Year-round, and particularly during Suicide Prevention Month in September, the U.S. Department of Veterans Affairs empowers communities to take action and support our nation’s veterans. Each community across the country plays a role in supporting veterans, but as an individual you may not know what to do or where to start.
You don’t need to have special training to support the veterans in your life, and we can all do something to help a veteran who is going through a challenging time. Even seemingly small actions can have a significant impact: Preventing suicide begins with just the willingness to be there.
When you sense that a veteran is not doing well, your words can help. You can make a difference by just starting a conversation. Although it can seem challenging, it is important to talk about difficult feelings and experiences. Keep in mind: Asking questions about thoughts of suicide does not increase a person’s suicide risk. Instead, an open conversation can help someone feel less alone and let others into the veteran’s experience — and feeling connected is shown to reduce suicide risk.
Simply reaching out to a veteran in need and opening the door for a discussion could make all the difference. Learn more ways to show your support and be there by visiting VeteransCrisisLine.net/BeThere to find more resources and information.

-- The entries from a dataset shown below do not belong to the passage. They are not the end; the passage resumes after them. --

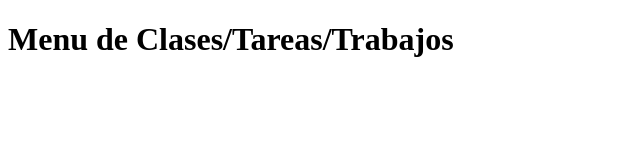
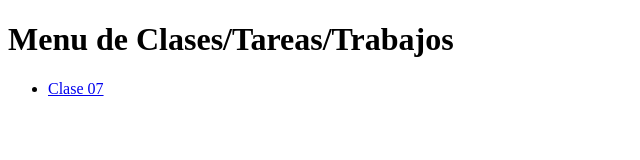
Before and after one commit to SantiagoIturriVargasUCB/competencia-2, a plain HTML site: page index.html in a window 1280 px wide. Shown: the full height of the page, 0-640 px from the left. Drawn offline with Linux system fonts and the light colour scheme.

Commit message:
add link to index.html

```diff
--- a/index.html
+++ b/index.html
@@ -1,11 +1,21 @@
 <!DOCTYPE html>
 <html lang="en">
+
 <head>
     <meta charset="UTF-8">
     <meta name="viewport" content="width=device-width, initial-scale=1.0">
     <title>Competencia 2</title>
 </head>
+
 <body>
     <h1>Menu de Clases/Tareas/Trabajos</h1>
+    <ul>
+        <li>
+            <a href="./pages/clase_07_10.html">
+                Clase 07
+            </a>
+        </li>
+    </ul>
 </body>
+
 </html>
```
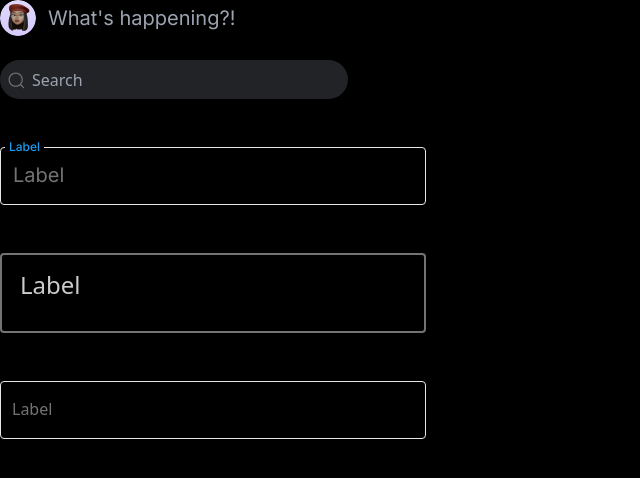
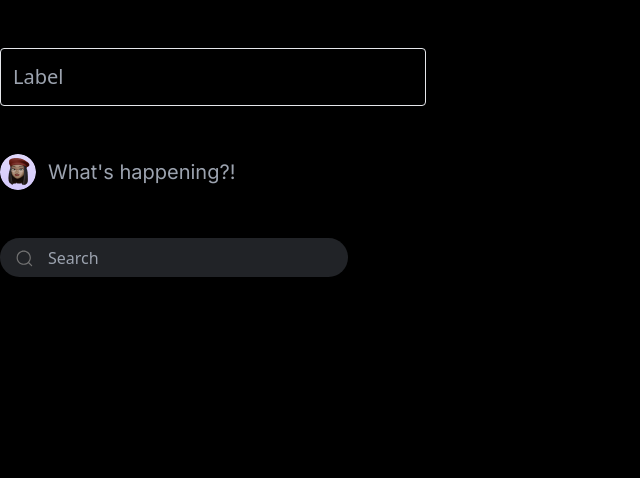
Before and after one commit to krutantsinh/capstone_project_1, a website: page src/input_components.html in a window 1280 px wide. Shown: the whole page, without its empty margins (0-640 px from the left). Drawn offline with Linux system fonts and the light colour scheme.

Commit message:
updated files

```diff
--- a/src/input.css
+++ b/src/input.css
@@ -2,12 +2,3 @@
 @tailwind base;
 @tailwind components;
 @tailwind utilities;
-
-input[type="text"]:focus~.input-text {
-    @apply text-twitterblue transform -translate-y-10 -translate-x-2 scale-75;
-}
-
-/* Apply styles when input is not empty (placeholder is not shown) */
-input[type="text"]:not(:placeholder-shown)~.input-text {
-    @apply text-twitterblue transform -translate-y-10 -translate-x-2 scale-75;
-}
--- a/src/input_components.html
+++ b/src/input_components.html
@@ -9,6 +9,21 @@
 </head>
 
 <body class="bg-black">
+  <br><br>
+  <!-- label input  -->
+  <article>
+    <section class="relative w-426">
+      <input type="text" id="Label" placeholder="Label"
+        class="w-426 py-4 px-3 rounded border border-solid text-neutral-50 text-20 bg-neutral-1000 placeholder:visible placeholder:focus:invisible focus:outline-none focus:border-twitterblue transition duration-300 peer relative"
+        autocomplete="off">
+        <img src="/public/images/tick.svg" alt="tick" class="absolute inset-y-4 end-0 invisible peer-focus:visible ">
+      <label for="Label"
+        class="absolute left-3 text-neutral-500 cursor-text invisible peer-focus:visible peer-focus:text-12 peer-focus:-top-3 peer-focus:px-1 bg-neutral-1000 peer-focus:text-twitterblue peer-focus: transition duration-300">Label</label>
+
+      </section>
+  </article>
+
+  <br><br>
 
   <!-- whats happening  -->
 
@@ -22,55 +37,30 @@
       </section>
     </section>
   </article>
-  <br>
+  <br><br>
   <!-- search component  -->
 
   <article class="flex justify-start ">
     <section class="relative">
       <input type="search" placeholder="Search"
-        class="flex w-348 h-39 py-2.5 pr-247 pl-8 items-start gap-15 shrink-0 rounded-full border-none outline-none focus:border focus:border-solid focus:border-twitterblue bg-searchbarfill focus:text-neutral-50 focus:placeholder-neutral-50">
-      <img src="/public/images/search_1.svg" class="absolute top-3 left-2 ">
+        class="flex w-348 h-39 py-2.5 pl-12 items-start gap-15 shrink-0 rounded-full border-none outline-none text-neutral-50 focus:border focus:border-solid focus:border-twitterblue bg-searchbarfill focus:text-neutral-50 focus:placeholder-neutral-50 peer">
+      <img src="/public/images/search_1.svg" class="absolute top-3 left-2 pl-2 visible peer-focus:invisible">
+      <img src="/public/images/search_blue.svg" alt="search" class="absolute top-3 left-2 pl-2 invisible peer-focus:visible">
 
     </section>
   </article>
+<br><br>
 
 
-  <br><br>
-
-  <article>
-    <label class="relative cursor-pointer">
-      <input type="text" placeholder="Label"
-        class=" w-426 py-4 px-3 rounded border border-solid text-neutral-50 bg-neutral-1000 outline-none hover:border-twitterblue_for_hover placeholder:font-inter placeholder:text-20 placeholder:font-normal placeholder:text-neutral-500 focus:border-twitterblue transition duration-300 peer">
-      <section
-        class="font-inter text-12 font-medium text-twitterblue py-0 gap-2.5 bg-neutral-1000 absolute left-5 px-1 bottom-7 transition duration-300">
-        Label</section>
-    </label>
-  </article>
-
-  <br><br>
 
 
-  <article class="flex  bg-black">
-    <label class="relative justify-between items-center">
-      <input type="text" placeholder="label"
-        class="h-20 w-426 py-4 px-3 gap-2.5 text-2xl text-neutral-50 bg-black border-neutral-500 border-2 rounded outline-none focus:border-twitterblue placeholder-neutral-500 placeholder-opacity-0 transition duration-300" />
-      <section
-        class="text-2xl text-white text-opacity-80 bg-black absolute left-4 top-4 px-1 transition duration-300 input-text">
-        Label</section>
-      <img src="/public/images/tick.svg" alt="tick" class="w-6 h-6 shrink-0 invisible focus:visible ">
-    </label>
-  </article>
+  <br>
+  <br>
 
-  <br>
-  <section class="">
-    <section class="relative">
-      <input type="text" id="Label"
-        class="w-426 py-4 px-3 rounded border border-solid text-neutral-50 text-20 bg-neutral-1000 focus:outline-none focus:border-twitterblue transition duration-300 peer relative"
-        autocomplete="off">
-      <label for="Label"
-        class="absolute left-3 inset-y-4 text-neutral-500 cursor-text peer-focus:text-12 peer-focus:-top-3 peer-focus:px-1 bg-neutral-1000 peer-focus:text-twitterblue peer-focus: transition duration-300">Label</label>
-    </section>
-  </section>
+
+
+
+
 
 
 
```
Also changed, not shown: src/card_components.html (+2 -2 lines), src/components.html (+4 -4 lines), dist/output.css, public/images/search_blue.svg (added).
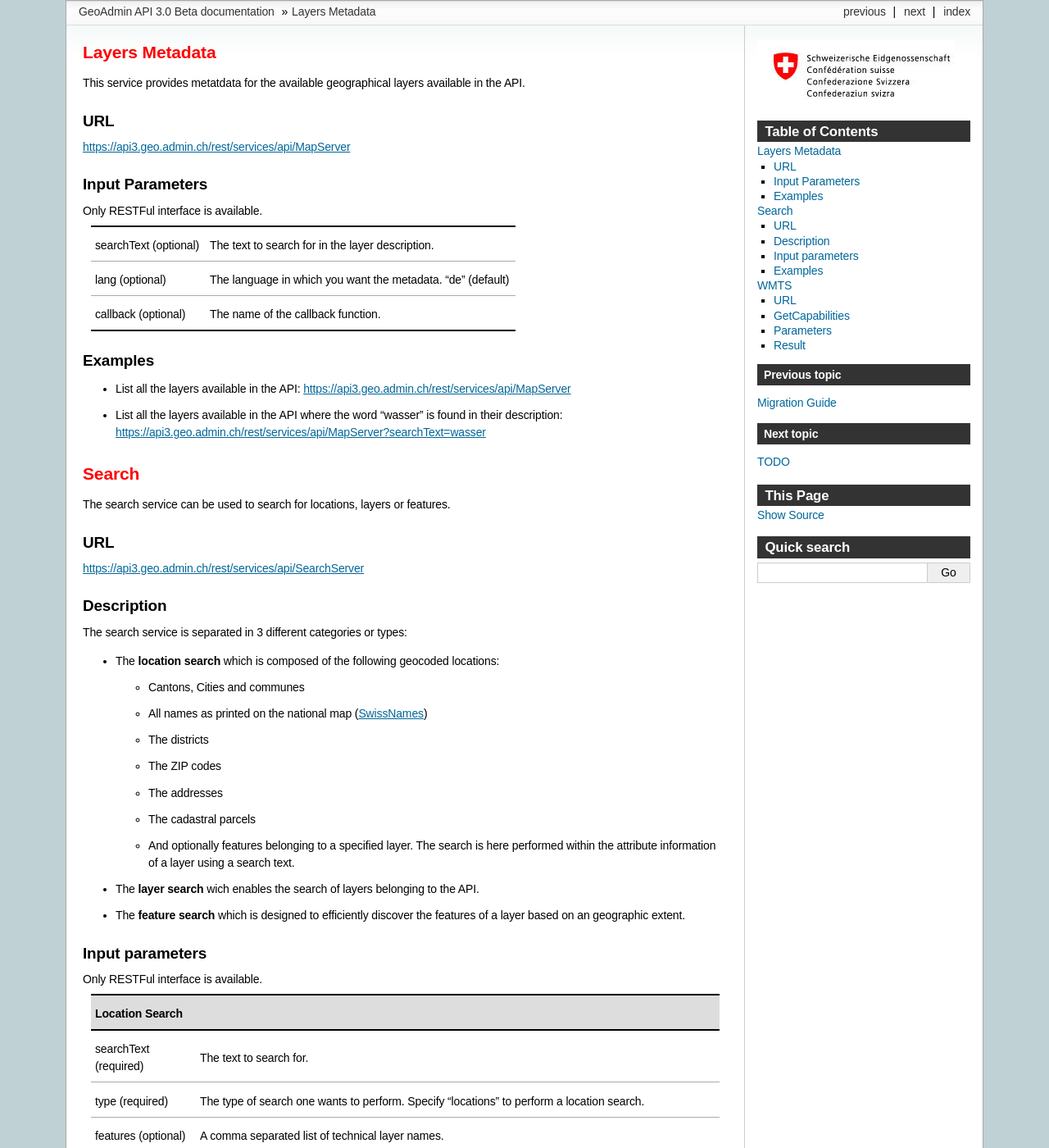
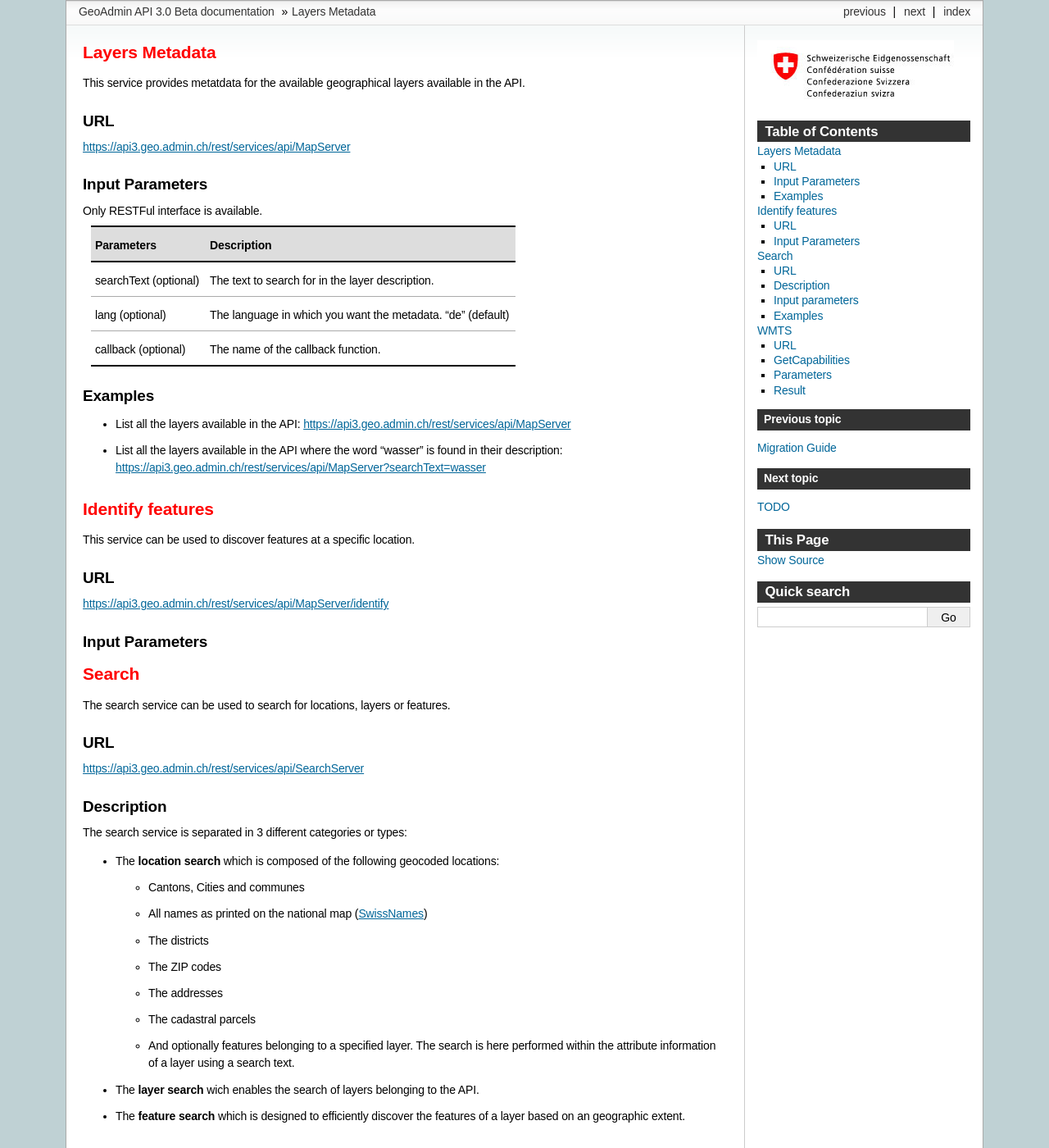
Before and after one commit to swisstopo-test/doc-chsdi3, a Sphinx documentation site: the page built from source/services/sdiservices.rst, in a window 1280 px wide and 1400 px high. Shown: the whole window at 82% size. Built offline with Sphinx 7.4.7, drawn with Linux system fonts in a browser that asks for light colours; formulas are drawn with MathJax 3; some of the changed text lies outside the part shown.

Commit message:
Change table structure

```diff
--- a/source/services/sdiservices.rst
+++ b/source/services/sdiservices.rst
@@ -16,6 +16,8 @@ Input Parameters
 Only RESTFul interface is available.
 
 +-----------------------------------+-------------------------------------------------------------------------------------------+
+| Parameters                        | Description                                                                               |
++===================================+===========================================================================================+
 | searchText (optional)             | The text to search for in the layer description.                                          |
 +-----------------------------------+-------------------------------------------------------------------------------------------+
 | lang (optional)                   | The language in which you want the metadata. "de" (default)                               |
@@ -28,6 +30,22 @@ Examples
 
 - List all the layers available in the API: `https://api3.geo.admin.ch/rest/services/api/MapServer <../../../rest/services/api/MapServer>`_
 - List all the layers available in the API where the word "wasser" is found in their description: `https://api3.geo.admin.ch/rest/services/api/MapServer?searchText=wasser <../../../rest/services/api/MapServer?searchText=wasser>`_
+
+.. _identify_description:
+
+Identify features
+-----------------
+
+This service can be used to discover features at a specific location.
+
+URL
+^^^
+
+https://api3.geo.admin.ch/rest/services/api/MapServer/identify
+
+Input Parameters
+^^^^^^^^^^^^^^^^
+
 
 .. _search_description:
 
@@ -63,9 +81,10 @@ Input parameters
 
 Only RESTFul interface is available.
 
-+-------------------------------------------------------------------------------------------------------------------------------+
-| Location Search                                                                                                               |
-|                                                                                                                               |
+**Location Search**
+
++-----------------------------------+-------------------------------------------------------------------------------------------+
+| Parameters                        | Description                                                                               |
 +===================================+===========================================================================================+
 | searchText (required)             | The text to search for.                                                                   |
 +-----------------------------------+-------------------------------------------------------------------------------------------+
@@ -79,10 +98,10 @@ Only RESTFul interface is available.
 | callback (optional)               | The name of the callback function.                                                        |
 +-----------------------------------+-------------------------------------------------------------------------------------------+
 
+**Layer Search**
 
 +-----------------------------------+-------------------------------------------------------------------------------------------+
-| Layer Search                                                                                                                  |
-|                                                                                                                               |
+| Parameters                        | Description                                                                               |
 +===================================+===========================================================================================+
 | searchText (required)             | The text to search for.                                                                   |
 +-----------------------------------+-------------------------------------------------------------------------------------------+
@@ -93,9 +112,10 @@ Only RESTFul interface is available.
 | callback (optional)               | The name of the callback function.                                                        |
 +-----------------------------------+-------------------------------------------------------------------------------------------+
 
-+-------------------------------------------------------------------------------------------------------------------------------+
-| Feature Search                                                                                                                |
-|                                                                                                                               |
+**Feature Search**
+
++-----------------------------------+-------------------------------------------------------------------------------------------+
+| Parameters                        | Description                                                                               |
 +===================================+===========================================================================================+
 | type (required)                   | The type of search one wants to perform. Specify “features” to perform a feature search.  |
 +-----------------------------------+-------------------------------------------------------------------------------------------+
```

If you believe a veteran in your life may be contemplating suicide, call the Veterans Crisis Line at (800) 273-8255 and dial 1, send a text message to 838255, or chat online. Qualified and compassionate VA responders are always on call to provide guidance on how to connect veterans with support and help keep them from harm.
Jina Jensen, Harlingen
Impressed with congressional kudos
On Aug. 10, The Monitor reported a great success story about our daughter, Lisa “Lika” Torline, who is a business owner. This article was about her journey through struggles and successes in the last five years with her skin care products.
On another good note, our congressman, Vicente Gonzalez, read this article and called Lika to obtain her address. He wrote a letter of congratulations to her for her successful endeavors. He said that Lika was a great example to all women.
This thoughtful gesture from Mr. Gonzalez was a touching sign of a caring public servant that we are fortunate to have as our representative. Kudos to him. I had never heard of any official sending a congratulatory letter to a particular business woman, our daughter.
We, as parents, were very impressed.
Rosalinda Torline, McAllen